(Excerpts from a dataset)
BEGIN

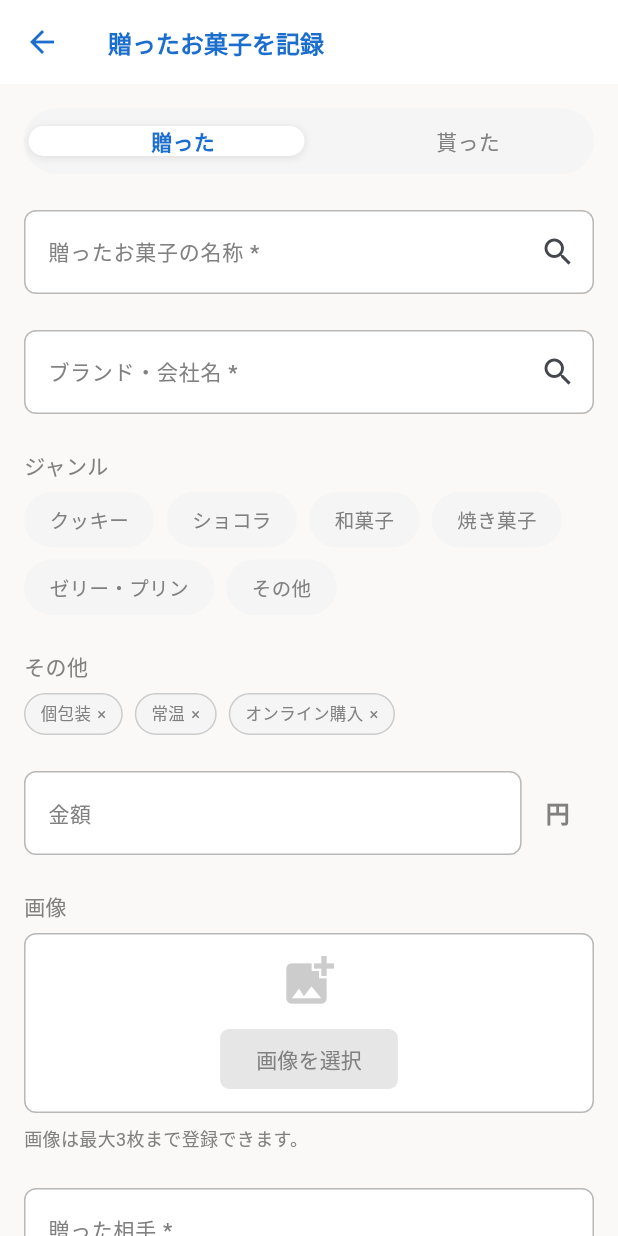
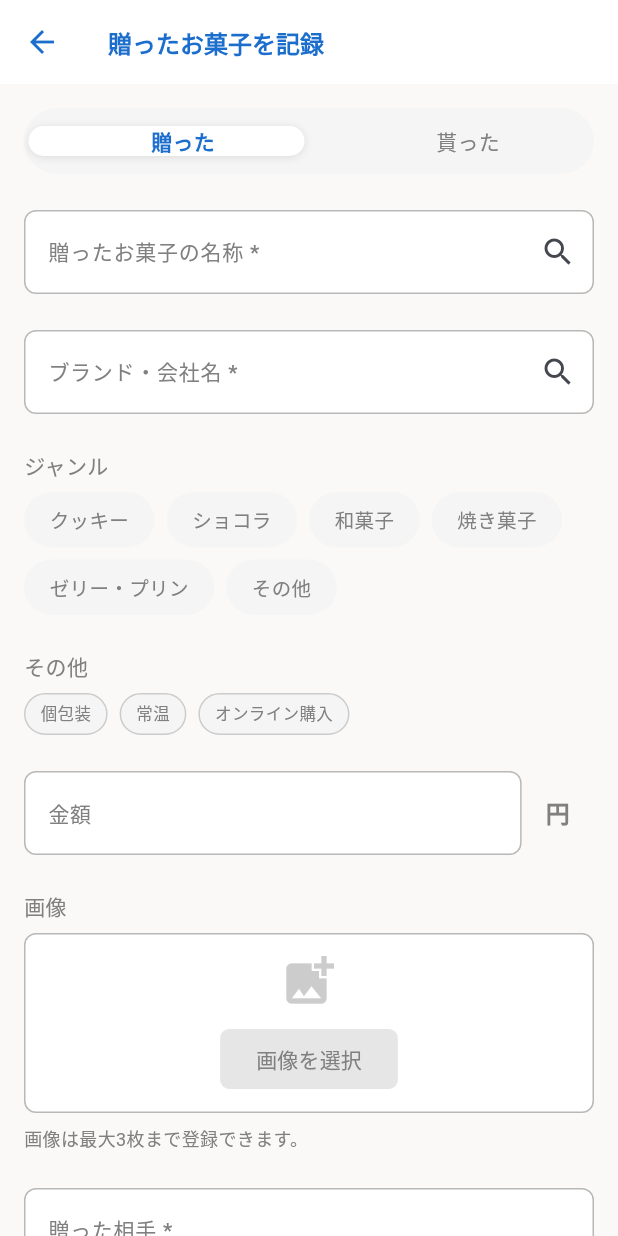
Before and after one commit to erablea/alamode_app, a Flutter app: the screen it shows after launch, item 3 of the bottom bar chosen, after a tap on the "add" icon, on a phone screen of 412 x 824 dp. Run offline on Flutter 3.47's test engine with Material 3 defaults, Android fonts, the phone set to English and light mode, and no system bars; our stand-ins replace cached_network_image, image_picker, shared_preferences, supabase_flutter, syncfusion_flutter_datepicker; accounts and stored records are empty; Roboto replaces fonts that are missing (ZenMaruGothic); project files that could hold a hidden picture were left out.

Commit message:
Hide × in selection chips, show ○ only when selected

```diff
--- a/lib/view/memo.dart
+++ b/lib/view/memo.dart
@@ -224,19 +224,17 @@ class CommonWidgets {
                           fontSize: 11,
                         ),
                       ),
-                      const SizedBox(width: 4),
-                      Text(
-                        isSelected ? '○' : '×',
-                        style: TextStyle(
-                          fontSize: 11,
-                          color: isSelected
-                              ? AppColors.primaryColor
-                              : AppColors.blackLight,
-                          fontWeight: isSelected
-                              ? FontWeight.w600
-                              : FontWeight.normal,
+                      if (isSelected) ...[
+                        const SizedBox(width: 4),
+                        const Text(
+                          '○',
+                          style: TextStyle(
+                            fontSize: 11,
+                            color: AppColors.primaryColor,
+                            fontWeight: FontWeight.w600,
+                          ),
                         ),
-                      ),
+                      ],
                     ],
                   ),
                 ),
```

END

Give the records a second time exactly, keeping the images out.

**Exercise response:**
Before and after one commit to erablea/alamode_app, a Flutter app: the screen it shows after launch, item 3 of the bottom bar chosen, after a tap on the "add" icon, on a phone screen of 412 x 824 dp. Run offline on Flutter 3.47's test engine with Material 3 defaults, Android fonts, the phone set to English and light mode, and no system bars; our stand-ins replace cached_network_image, image_picker, shared_preferences, supabase_flutter, syncfusion_flutter_datepicker; accounts and stored records are empty; Roboto replaces fonts that are missing (ZenMaruGothic); project files that could hold a hidden picture were left out.

Commit message:
Hide × in selection chips, show ○ only when selected

```diff
--- a/lib/view/memo.dart
+++ b/lib/view/memo.dart
@@ -224,19 +224,17 @@ class CommonWidgets {
                           fontSize: 11,
                         ),
                       ),
-                      const SizedBox(width: 4),
-                      Text(
-                        isSelected ? '○' : '×',
-                        style: TextStyle(
-                          fontSize: 11,
-                          color: isSelected
-                              ? AppColors.primaryColor
-                              : AppColors.blackLight,
-                          fontWeight: isSelected
-                              ? FontWeight.w600
-                              : FontWeight.normal,
+                      if (isSelected) ...[
+                        const SizedBox(width: 4),
+                        const Text(
+                          '○',
+                          style: TextStyle(
+                            fontSize: 11,
+                            color: AppColors.primaryColor,
+                            fontWeight: FontWeight.w600,
+                          ),
                         ),
-                      ),
+                      ],
                     ],
                   ),
                 ),
```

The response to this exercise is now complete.